As outlined in the table below (Figure 1), Company A’s target setting process did not address any external reference points, but rather targeted relatively modest year-over-year improvements. Upon review, it was determined that EPS growth targets were set below the industry best-in-class “Group B”.
Based on the table below, the illustration (Figure 2) highlights the respective payout curves (solid lines) and probability of achieving each EPS growth rate (dashed lines).
After comparing Company A’s target to the best-in-class standard, the board established with management that the original budget was not closing the gap with best-in-class competitors, especially considering the higher target compensation. The board also determined that it was inappropriate to set the incentive target to the annual budget without consideration of any external reference points and that providing at or above market compensation for below competitive performance was not sustainable
The Board then guided management to develop a revised operating plan and strategy that would ensure the Company had a plan to meet the tougher performance standard. As part of these changes, the Company set its incentive target at the best-in-class standard to reflect achievement of this performance enhancement strategy – management and employees would only be rewarded for making measurable progress towards world class performance.

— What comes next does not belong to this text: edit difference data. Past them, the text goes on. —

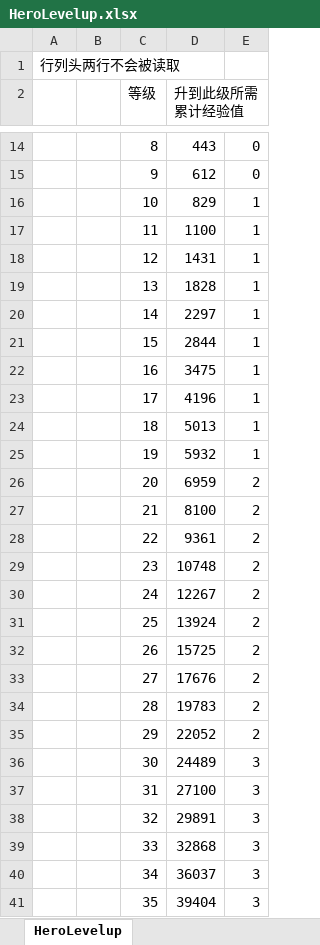
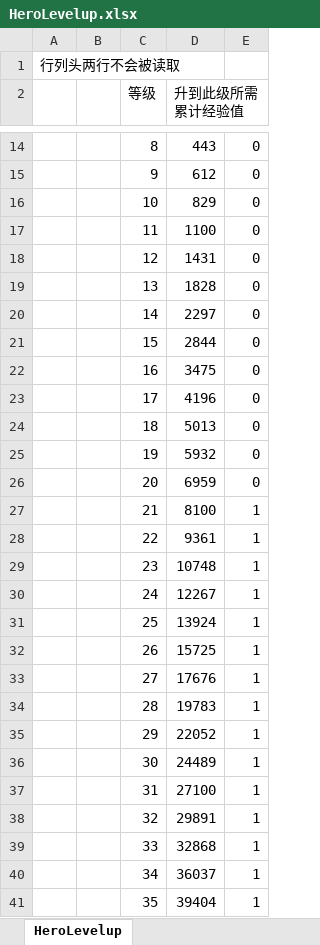
Before and after one commit to east-eden/server, an Excel workbook: config/excel/HeroLevelup.xlsx, sheet HeroLevelup, drawn as a sheet; only a part is shown, gaps mark what is left out; values as stored, in another font and other column widths than the file's, no borders; the diff covers the shown part only; the diff names each change by its address in the sheet, - before the commit and + after, or states it on an @@ line.

```diff
--- a/config/excel/HeroLevelup.xlsx (sheet HeroLevelup)
+++ b/config/excel/HeroLevelup.xlsx (sheet HeroLevelup)
-E16:E25: 1
+E16:E25: 0
-E26: 2
+E26: 0
-E27:E35: 2
+E27:E35: 1
-E36:E41: 3
+E36:E41: 1
```
Also changed, not shown: 40 added rows and 25 edited cells elsewhere in this sheet, config/excel/Att.xlsx, config/excel/GlobalConfig.xlsx, 15 other files.
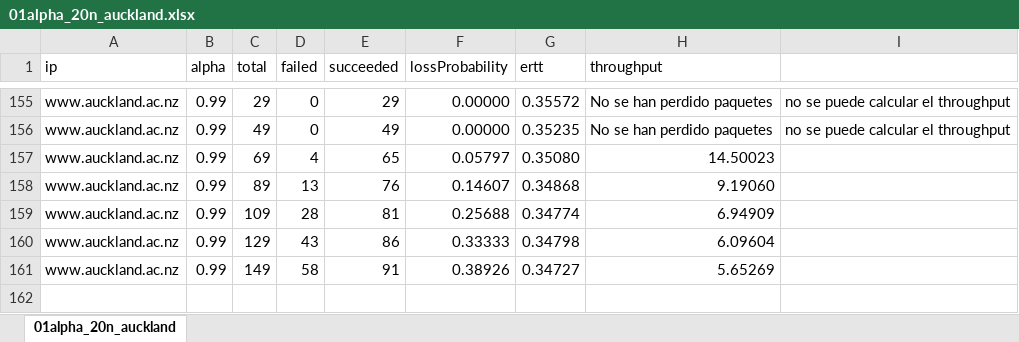
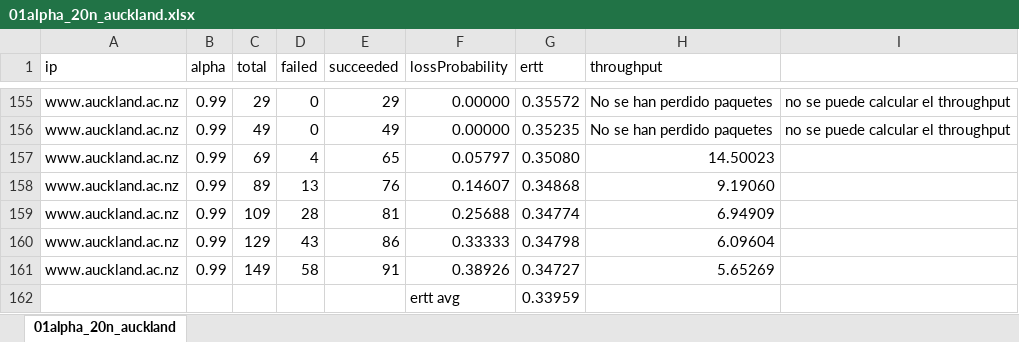
Before and after one commit to mtqp/redes_tp2, an Excel workbook: excels/pings/01alpha_20n_auckland.xlsx, sheet 01alpha_20n_auckland, drawn as a sheet; only a part is shown, gaps mark what is left out; values as stored, in another font and other column widths than the file's, no borders; the diff names each change by its address in the sheet, - before the commit and + after, or states it on an @@ line.

```diff
--- a/excels/pings/01alpha_20n_auckland.xlsx (sheet 01alpha_20n_auckland)
+++ b/excels/pings/01alpha_20n_auckland.xlsx (sheet 01alpha_20n_auckland)
+row 162:  |  |  |  |  | ertt avg | 0.33959
```
Also changed, not shown: excels/pings/01alpha_20n_cambridge.xlsx, excels/pings/01alpha_20n_rhodes.xlsx, 1 other file.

This new approach provided the motivation, direction, and resources for management to do things differently. The Company saw strong top-line growth through increased market distribution and a product enhancement strategy. Reflecting these enhanced goals and early wins, a significant amount of capital was invested to upgrade manufacturing facilities that increased efficiencies and lowered production costs. After three years, and the company saw an EPS increase of approximately 175% or an annual increase of over 40%.
The case study has been simplified to convey how firms can apply the approach described above on performance assessment. Each company requires significant business analysis and needs to address many other topics (e.g. calibration of performance shoulders). In essence, incumbent boards and management can consider the same tools used by activist or PE firms to enhance company performance – they simply need to have the will.
At Hugessen, we encounter situations where a considerable amount of time is spent making sure target bonuses are competitive while not enough time is spent making sure performance goals are competitive in a broader context. The framework above initiates a discussion on assessing incentive programs and their ability to drive competitive performance.